Bouncing for Health

By Scott Miners.

My sister and I sought every opportunity in our childhood to find a springy bed and jump up and down upon it. I recently learned that this simple activity, happy as it was, stimulated and exercised every cell in the body. Not only that, it strengthens the cardiovascular system and immune system as it pumps the lymphatic valves in ways no other exercises ever do.

It does even more. Let’s take a look further at this remarkable, simple, and joyful exercise.

The Immune Building and Health Benefits of Rebounding. 

When you rebound lightly, as in the health bounce, you strengthen your body’s immune system (the rebound action increases your white blood cell count temporarily), promote cellular repair, attain absolute potential of cells, circulate more oxygen to the tissues, reduce arterial pressure, increase production of red blood cells, improve transmission of nerve impulses, obtain relief from headaches and neck and back pain, increase mental performance, slow aging…and much more, according to Morton Walker, D.P.M. (Jumping for Health).

You can also jump, do aerobic exercise, custom jog, run and more on your rebounder….

The Lymph System.

The lymphatic fluid is a clear liquid that contains the body’s T- and B-cells. The lymphatic system, as Dr.Morton Walker refers to it in his book Jumping for Health, is the “metabolic garbage can of the body. It rids you of toxins, such as dead and cancerous cells, nitrogenous wastes, fat, infectious viruses, heavy metals, and other material cast off by the cells.” CJ Puotinen outlined how modern living and clothing, such as bras, and lack of exercise lead to constriction of the lymph system or allow it to lag and become clogged. (See “The Lymph System, Cancer and Removing Cellular Waste,” January/February 2014, Vol. 23, No. 1)
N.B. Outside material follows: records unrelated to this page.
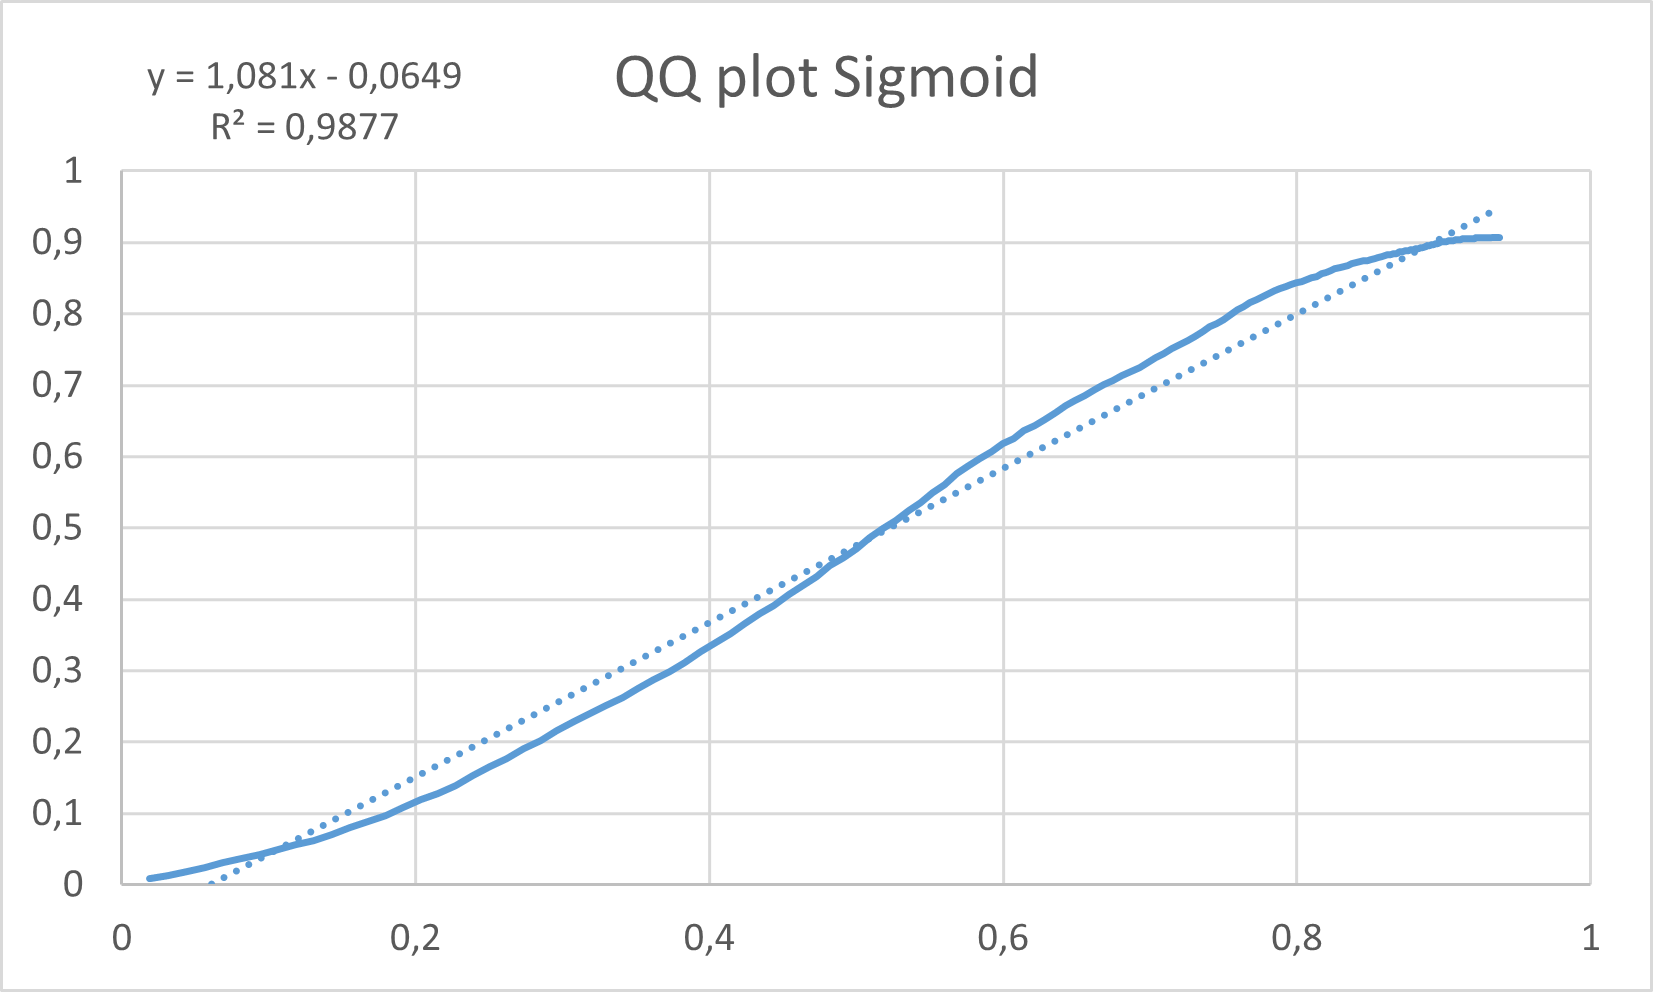
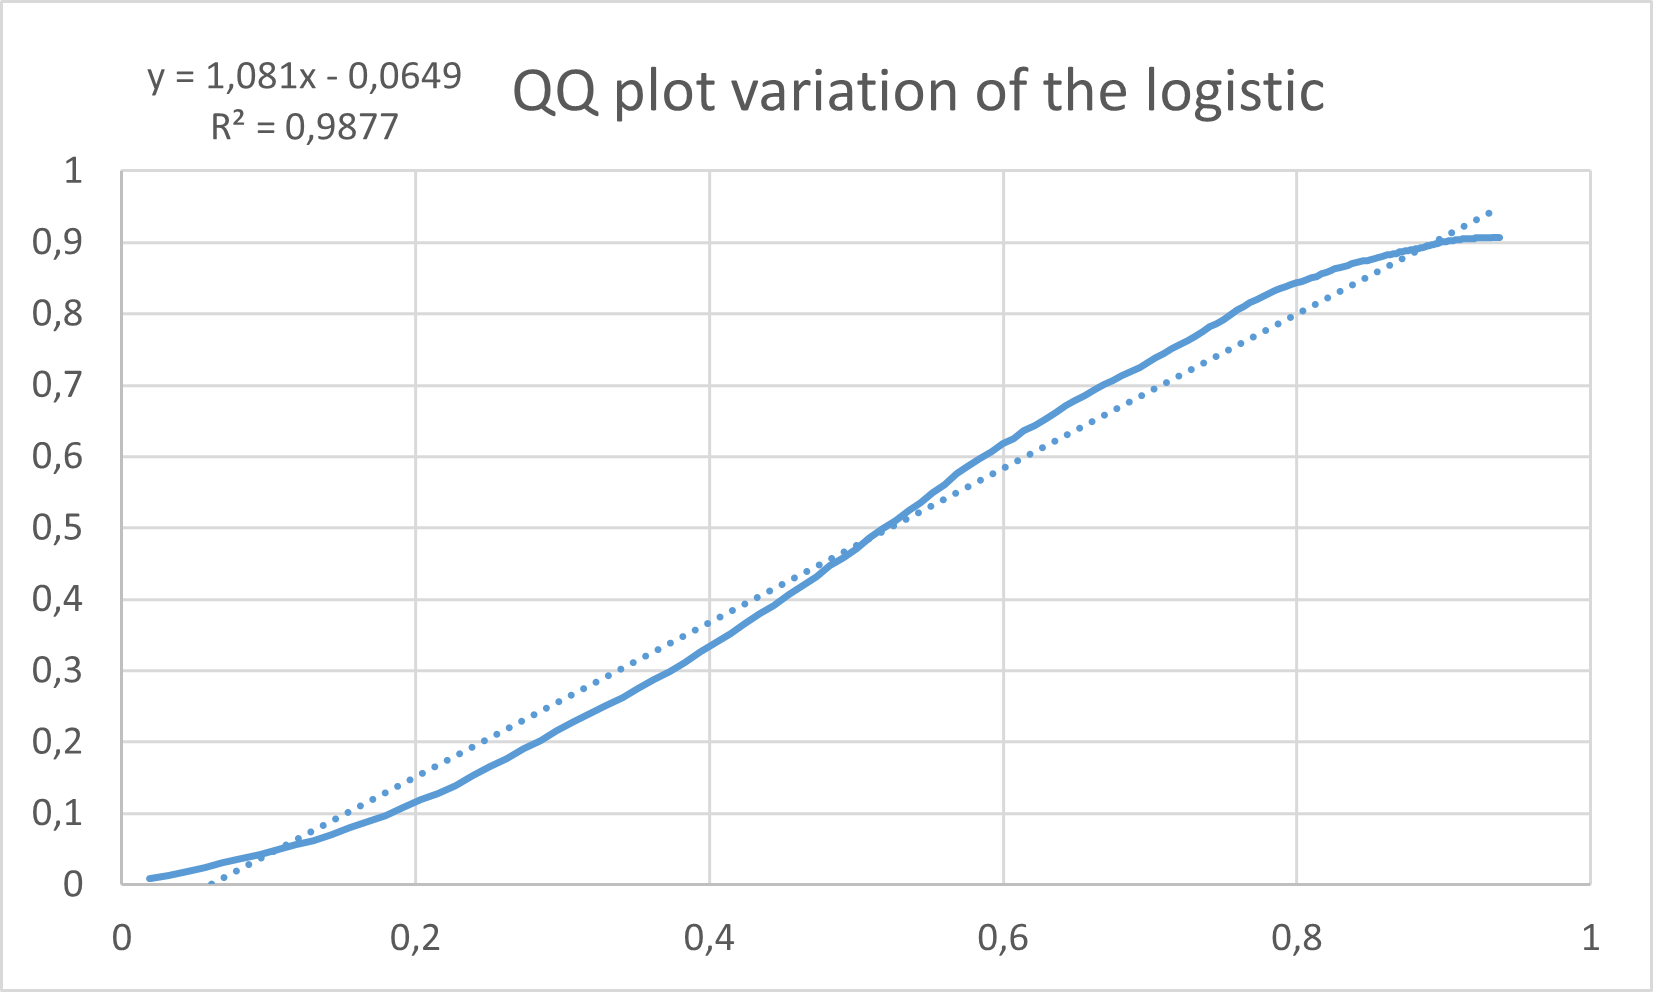
fix mistake in the model fitting chapter reguarding the requirements for the models

Changed region(s): [[0.3085, 0.0625, 0.8022, 0.125]]

diff --git a/documentation/Model_fitting.tex b/documentation/Model_fitting.tex
@@ -3,43 +3,26 @@ In the following section we try to find and determine a model to describe the ev
 
 \begin{itemize}
 	\item Logistic model $ Y = \frac{A}{1 + e^{-Rt}} $
+	\item Variation of the logistic model $ Y = A\frac{1-e^{-Rt}}{1+e^{-Rt}}$
 	\item Gompertz model $ Y = Ae^{-Be^{-Rt}} $
-	\item Sigmoid model $ Y = A\frac{1-e^{-Rt}}{1+e^{-Rt}}$
+	
 	\item Asymptotic model $ Y = A + Be^{-Rt}$
 \end{itemize} 
 
-The next step is to find the most adapt for our case: by looking at the requirements and assumptions of each model, some of them need to be excluded. The first one is quickly discarded because it requires the output to have only two possible outcomes, such as "success" and "failure", this is not the case.
-Similarly the asymptotic model is discarded because its second derivative has no change in sign, this is not applicable to the system because, as show in Figure \ref{fig:done-status} the function can have a change in curvature.
+The next step is to find the most adapt for our case: by looking at the requirements and assumptions of each model, some of them need to be excluded. The first one is quickly discarded because it is more fit to describe the probability of success for a given case, even though the curves between the model and the time evolution of the system look similar, it would be wrong to use the equation improperly.
+The asymptotic model is discarded because its second derivative has no change in sign, this is not applicable to the system because, as show in Figure \ref{fig:done-status} the function can have a change in curvature.
 
 
-The requirements for both Gompertz and Sigmoid models are met, in particular:
-\begin{itemize}
-	\item the outcome variable is continuous
-	\item there is no multicollinearity
-	\item the sample is large enough
-	\item there are no outliers
-	\item the linearity of the logarithm is respected
-	
-	\item for the Gompertz
-		\begin{itemize}
-			\item the sample shows a monotonic behavior
-		\end{itemize}
-		\item for the sigmoid
-		\begin{itemize}
-			\item the sample shows a behavior with a fast initial growth and then it slows down
-		\end{itemize}
-\end{itemize}
+Both Gompertz and the variation for the logistic model (not really the variation, but one of them) are used to represent "growth of population" dynamics and could adapt to the system case, but some checks need to be done before proceeding any further.
 
-
-
-By performing a residual analysis the Gompertz model results to be the most suited for our samples i. e. for the configuration of $p=0.15$  $r=10$ the MSE value for Gompertz is 0,0027 meanwhile the one for the sigmoid is 0,2984. Note that these values are very close to 0 since a spreadsheet solver was used to minimize the MSE (with the found values $A=0.9117$ $B=4.0959$ and $R=0.0414$), a QQ plot for this configuration is shown below. In addition the use of the Gompertz model fits the logic of one of its typical case: examining diseases spread. Regarding the sigmoid model the value generated by the solver were $A=0.9474$ and $R=0.0264$
+By performing a residual analysis the Gompertz model results to be the most suited for our samples i. e. for the configuration of $p=0.15$  $r=10$ the MSE value for Gompertz is 0,0027 meanwhile the one for the variation is 0,2984. Note that these values are very close to 0 since a spreadsheet solver was used to minimize the MSE (with the found values $A=0.9117$ $B=4.0959$ and $R=0.0414$), a QQ plot for this configuration is shown below. In addition the use of the Gompertz model fits the logic of one of its typical case: examining diseases spread. Regarding the variation of the logistic model the value generated by the solver were $A=0.9474$ and $R=0.0264$
 
 
 \begin{figure}[H]
     \centering
     \subfloat[\centering Gompertz model]{{\includegraphics[width=8cm]{./images/QQPlot200.png} }}
     \qquad
-    \subfloat[\centering Sigmoid model]{{\includegraphics[width=8cm]{./images/QQPlotSigmoid200.png}}}
+    \subfloat[\centering Variation of the logistic model]{{\includegraphics[width=8cm]{./images/QQPlotSigmoid200.png}}}
     \caption{QQ plots for the models}
 \end{figure}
When you rebound, you are helping your cells metabolize, cleanse and renew, and you are helping your lymph system to pump and drain out the body’s waste.

From Well Being Journal, July/August 2001, Vol. 10, No. 4., out of print.

About the Author:
Scott E. Miners is editor of Well Being Journal as well as a free-lance journalist. He has a bachelor’s degree from the University of Arizona (1972) in political science; he studied law at Western State University College of Law of San Diego and counseling and interpersonal communications at Seattle University.